Teesta V HEP Photo: Tehelka

Since the Teesta V is already commissioned, the impact below the dammed and flow regulated stretch of Teesta V on the aquatic environment and downstream uses would have given useful comparisons. The study seems to have ignored the e flows for downstream uses of communities even in the 7.5 km stretch. The study though claimed to have used the BBM methodology, it is doubtful if all the relevant building blocks have been considered. The study carried out in 2009-10 does not seem to be uploaded in public domain to date.

E-flows for all projects do not make sense? Most shockingly, the chief consultant for the Ganga River Basin Management Plan now being formulated by a consortium of IITs (Indian Institutes of Technology) Dr Vinod Tare was of the opinion that all projects to release e flows does not make sense. He said it is important to seek balance and generate power as well. Now this is problematic. Let us face it that in Indian conditions we are working on e-flows under data and information deficient conditions. We are still far away from understanding a river system in its complexity along with its basin characters, eco- hydrological interactions and land use changes.

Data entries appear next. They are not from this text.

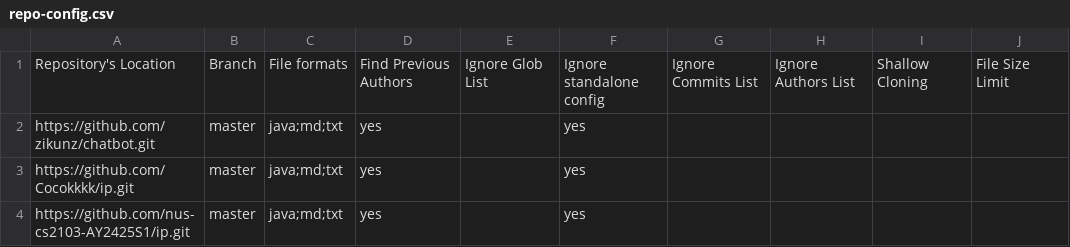
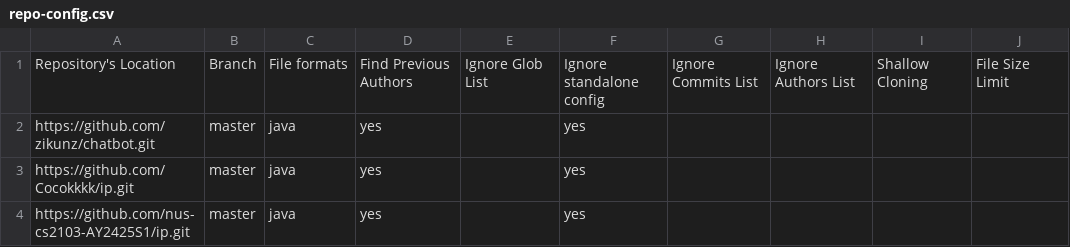
Before and after one commit to zikunz/publish-RepoSense, a CSV file: configs/repo-config.csv, drawn as a sheet; only a part is shown; the diff names each change by its address in the sheet, - before the commit and + after, or states it on an @@ line.

Commit message:
fix: correct format parameters
- Fix formats parameter in RepoSense command

- Simplify repo config formats

```diff
--- a/configs/repo-config.csv
+++ b/configs/repo-config.csv
-C2:C4: java;md;txt
+C2:C4: java
```
Also changed, not shown: 1 other file.
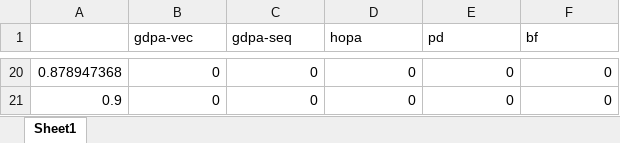
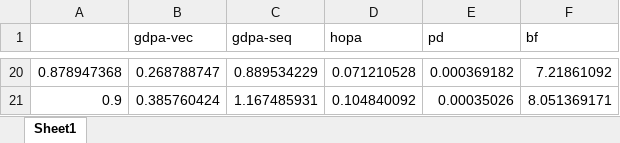
Before and after one commit to rivasjm/gradrts, an Excel workbook: workspace/framework_paper/fp/gradient_fp_eval_times.xlsx, sheet Sheet1, drawn as a sheet; only a part is shown, gaps mark what is left out; values as stored, in another font and other column widths than the file's, no borders; the diff covers the shown part only; the diff names each change by its address in the sheet, - before the commit and + after, or states it on an @@ line.

```diff
--- a/workspace/framework_paper/fp/gradient_fp_eval_times.xlsx (sheet Sheet1)
+++ b/workspace/framework_paper/fp/gradient_fp_eval_times.xlsx (sheet Sheet1)
-B20 (gdpa-vec): 0
+B20 (gdpa-vec): 0.268788747
-C20 (gdpa-seq): 0
+C20 (gdpa-seq): 0.889534229
-D20 (hopa): 0
+D20 (hopa): 0.071210528
-E20 (pd): 0
+E20 (pd): 0.000369182
-F20 (bf): 0
+F20 (bf): 7.21861092
-B21 (gdpa-vec): 0
+B21 (gdpa-vec): 0.385760424
-C21 (gdpa-seq): 0
+C21 (gdpa-seq): 1.167485931
-D21 (hopa): 0
+D21 (hopa): 0.104840092
-E21 (pd): 0
+E21 (pd): 0.00035026
-F21 (bf): 0
+F21 (bf): 8.051369171
```
Also changed, not shown: 90 edited cells elsewhere in this sheet, workspace/framework_paper/fp/gradient_fp_eval_schedulables.xlsx, 12 other files.
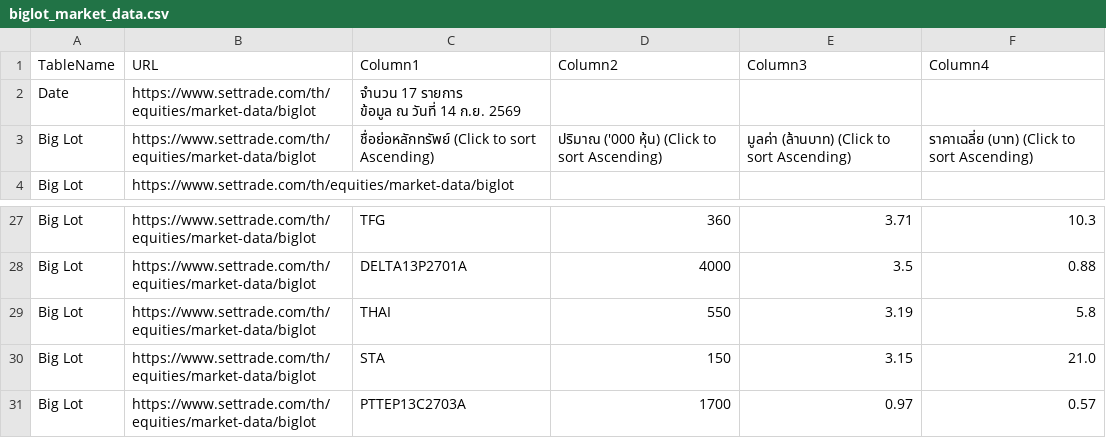
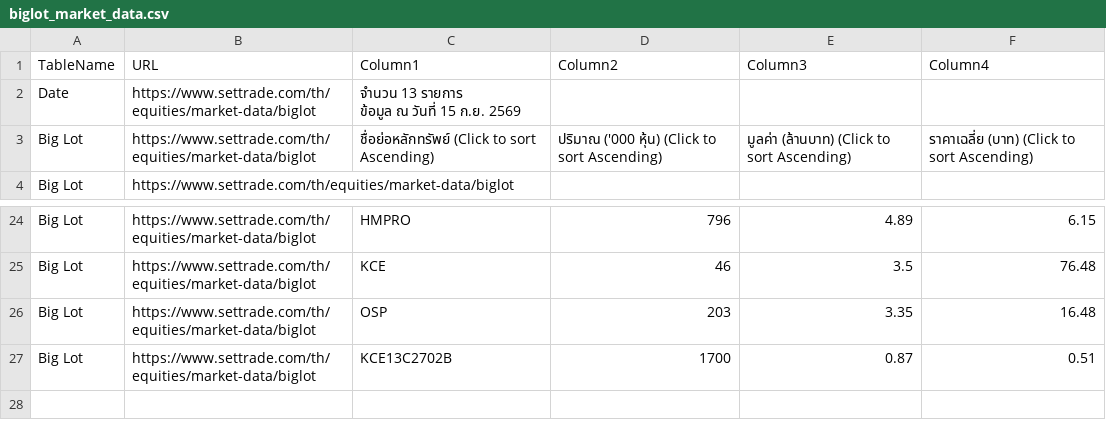
Before and after one commit to ake9522/biglot, a CSV file: data_biglot/biglot_market_data.csv, drawn as a sheet; only a part is shown, gaps mark what is left out; removed rows and columns are numbered as before the commit, all else as after; ↵ is a line break in a cell; the diff covers the shown part only; the diff names each change by its address in the sheet, - before the commit and + after, or states it on an @@ line.

```diff
--- a/data_biglot/biglot_market_data.csv
+++ b/data_biglot/biglot_market_data.csv
-C2 (Column1): จำนวน 17 รายการ ↵ ข้อมูล ณ วันที่ 14 ก.ย. 2569
+C2 (Column1): จำนวน 13 รายการ ↵ ข้อมูล ณ วันที่ 15 ก.ย. 2569
-C24 (Column1): TFG
+C24 (Column1): HMPRO
-D24 (Column2): 360
+D24 (Column2): 796
-E24 (Column3): 3.71
+E24 (Column3): 4.89
-F24 (Column4): 10.3
+F24 (Column4): 6.15
-C25 (Column1): DELTA13P2701A
+C25 (Column1): KCE
-D25 (Column2): 4000
+D25 (Column2): 46
-F25 (Column4): 0.88
+F25 (Column4): 76.48
-row 29: Big Lot | https://www.settrade.com/th/equities/market-data/biglot | THAI | 550 | 3.19 | 5.8
-C26 (Column1): STA
+C26 (Column1): OSP
-D26 (Column2): 150
+D26 (Column2): 203
-E26 (Column3): 3.15
+E26 (Column3): 3.35
-F26 (Column4): 21.0
+F26 (Column4): 16.48
-C27 (Column1): PTTEP13C2703A
+C27 (Column1): KCE13C2702B
-E27 (Column3): 0.97
+E27 (Column3): 0.87
-F27 (Column4): 0.57
+F27 (Column4): 0.51
```
Also changed, not shown: 3 added rows, 6 removed rows and 23 edited cells elsewhere in this file.
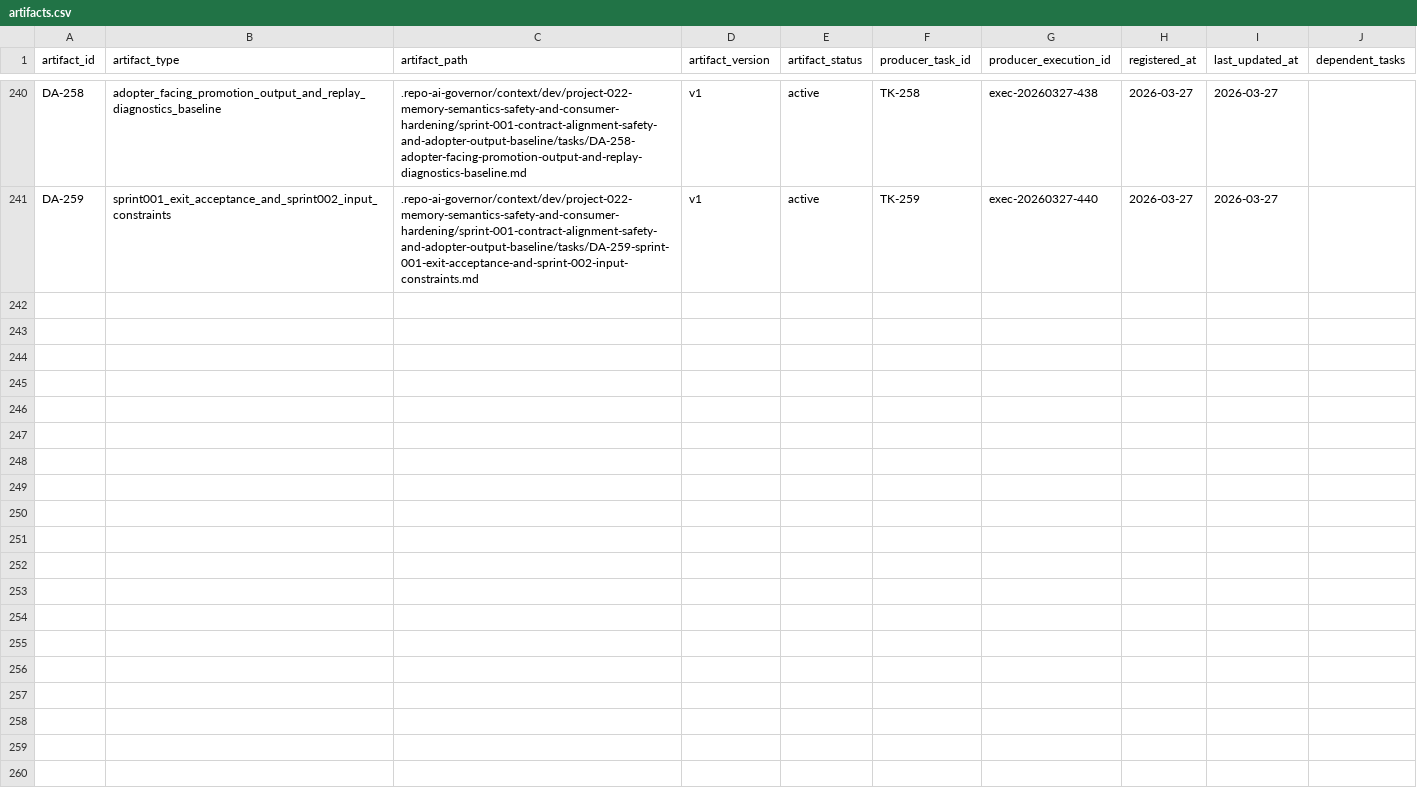
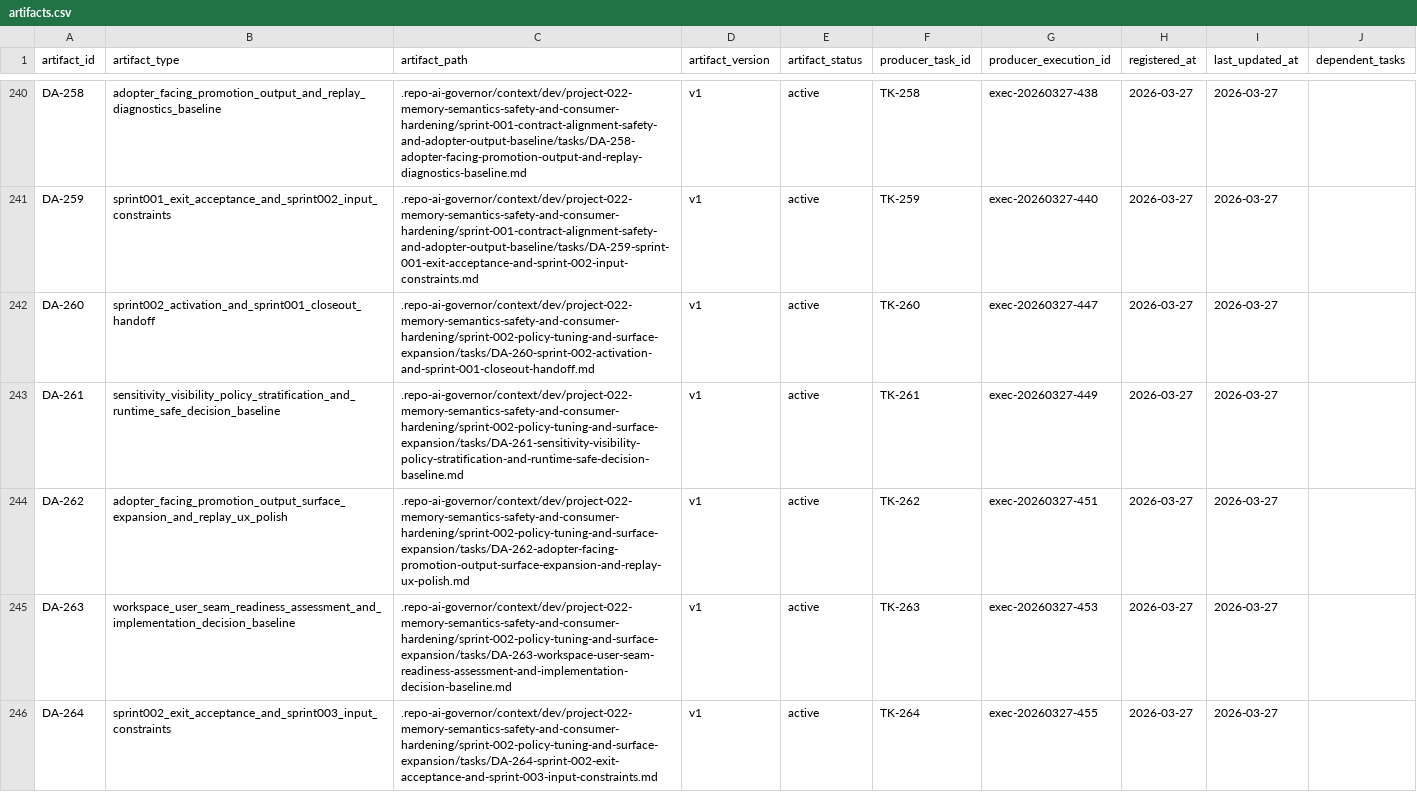
Before and after one commit to JimmyDaddy/repo-ai-governor, a CSV file: .repo-ai-governor/context/artifact-registry/artifacts.csv, drawn as a sheet; only a part is shown, gaps mark what is left out; the diff names each change by its address in the sheet, - before the commit and + after, or states it on an @@ line.

Commit message:
feat(memory-semantics): finish sprint-002 policy expansion

```diff
--- a/.repo-ai-governor/context/artifact-registry/artifacts.csv
+++ b/.repo-ai-governor/context/artifact-registry/artifacts.csv
+row 242: DA-260 | sprint002_activation_and_sprint001_closeout_handoff | .repo-ai-governor/context/dev/project-022-memory-semantics-safety-and-consumer-hardening/sprint-002-policy-tuning-and-surface-expansion/tasks/DA-260-sprint-002-activation-and-sprint-001-closeout-handoff.md | v1 | active | TK-260 | exec-20260327-447 | 2026-03-27 | 2026-03-27
+row 243: DA-261 | sensitivity_visibility_policy_stratification_and_runtime_safe_decision_baseline | .repo-ai-governor/context/dev/project-022-memory-semantics-safety-and-consumer-hardening/sprint-002-policy-tuning-and-surface-expansion/tasks/DA-261-sensitivity-visibility-policy-stratification-and-runtime-safe-decision-baseline.md | v1 | active | TK-261 | exec-20260327-449 | 2026-03-27 | 2026-03-27
+row 244: DA-262 | adopter_facing_promotion_output_surface_expansion_and_replay_ux_polish | .repo-ai-governor/context/dev/project-022-memory-semantics-safety-and-consumer-hardening/sprint-002-policy-tuning-and-surface-expansion/tasks/DA-262-adopter-facing-promotion-output-surface-expansion-and-replay-ux-polish.md | v1 | active | TK-262 | exec-20260327-451 | 2026-03-27 | 2026-03-27
+row 245: DA-263 | workspace_user_seam_readiness_assessment_and_implementation_decision_baseline | .repo-ai-governor/context/dev/project-022-memory-semantics-safety-and-consumer-hardening/sprint-002-policy-tuning-and-surface-expansion/tasks/DA-263-workspace-user-seam-readiness-assessment-and-implementation-decision-baseline.md | v1 | active | TK-263 | exec-20260327-453 | 2026-03-27 | 2026-03-27
+row 246: DA-264 | sprint002_exit_acceptance_and_sprint003_input_constraints | .repo-ai-governor/context/dev/project-022-memory-semantics-safety-and-consumer-hardening/sprint-002-policy-tuning-and-surface-expansion/tasks/DA-264-sprint-002-exit-acceptance-and-sprint-003-input-constraints.md | v1 | active | TK-264 | exec-20260327-455 | 2026-03-27 | 2026-03-27
```
Also changed, not shown: 46 other files.
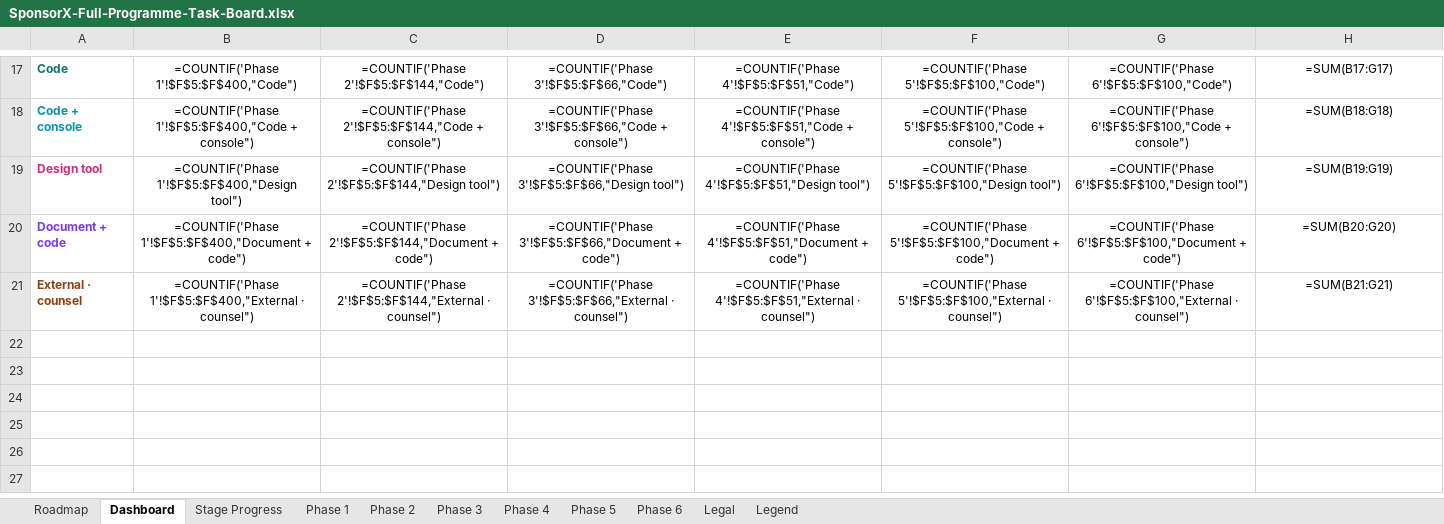
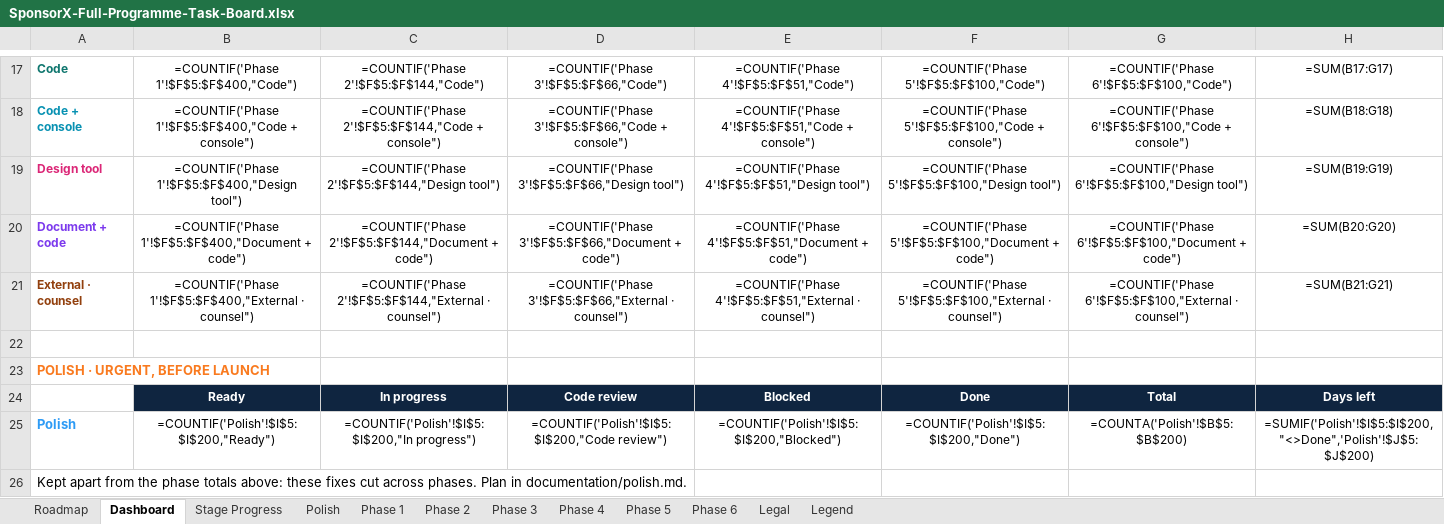
Before and after one commit to BTG-Sports/sponsorX_dev, an Excel workbook: Claude outputs/SponsorX-Full-Programme-Task-Board.xlsx, sheet Dashboard, drawn as a sheet; only a part is shown, gaps mark what is left out; values as stored, in another font and other column widths than the file's, no borders; formulas without a stored value are shown as written; the diff names each change by its address in the sheet, - before the commit and + after, or states it on an @@ line.

```diff
--- a/Claude outputs/SponsorX-Full-Programme-Task-Board.xlsx (sheet Dashboard)
+++ b/Claude outputs/SponsorX-Full-Programme-Task-Board.xlsx (sheet Dashboard)
+sheet tab: Polish
+row 22: (empty)
+row 23: POLISH · URGENT, BEFORE LAUNCH
+row 24:  | Ready | In progress | Code review | Blocked | Done | Total | Days left
+row 25: Polish | =COUNTIF('Polish'!$I$5:$I$200,"Ready") | =COUNTIF('Polish'!$I$5:$I$200,"In progress") | =COUNTIF('Polish'!$I$5:$I$200,"Code review") | =COUNTIF('Polish'!$I$5:$I$200,"Blocked") | =COUNTIF('Polish'!$I$5:$I$200,"Done") | =COUNTA('Polish'!$B$5:$B$200) | =SUMIF('Polish'!$I$5:$I$200,"<>Done",'Polish'!$J$5:$J$200)
+row 26: Kept apart from the phase totals above: these fixes cut across phases. Plan in documentation/polish.md.
```
Also changed, not shown: 3 other files.
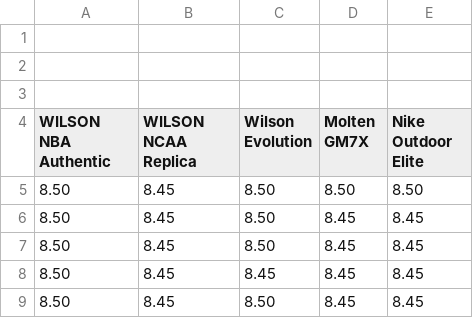
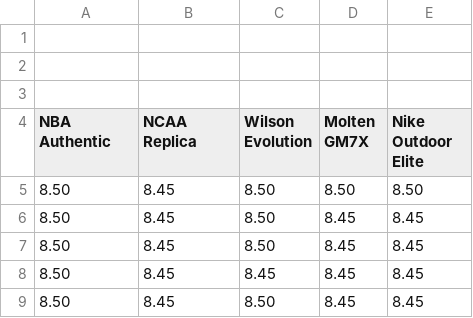
Before and after one commit to remander/rp_mander, a CSV file: data/air-pressure-raw-data.csv, drawn as a sheet; only a part is shown.

Commit message:
Fixed data parsing.

```diff
--- a/data/air-pressure-raw-data.csv
+++ b/data/air-pressure-raw-data.csv
@@ -3,3 +3,3 @@
 ,,,,
-WILSON NBA Authentic,WILSON NCAA Replica,Wilson Evolution,Molten GM7X,Nike Outdoor Elite
+NBA Authentic, NCAA Replica,Wilson Evolution,Molten GM7X,Nike Outdoor Elite
 8.50,8.45,8.50,8.50,8.50
```
Also changed, not shown: 3 other files.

Lack of Eco-hydrological understanding Even NIH engineers and other experts agreed during discussions that we lack reliable hydrological data and have absolutely very little ecological data base on our rivers to arrive at proper recommendations for e-flows. MoEF and NGRBA (National Ganga River Basin Authority) has meanwhile accepted BBM methodology (as in the NGRBA Report; Code – 022_GBP_IIT_EFL_SOA_01_Ver 1_Dec 2011) as the most robust assessment approach to e-flows and they also say it needs to be worked upon.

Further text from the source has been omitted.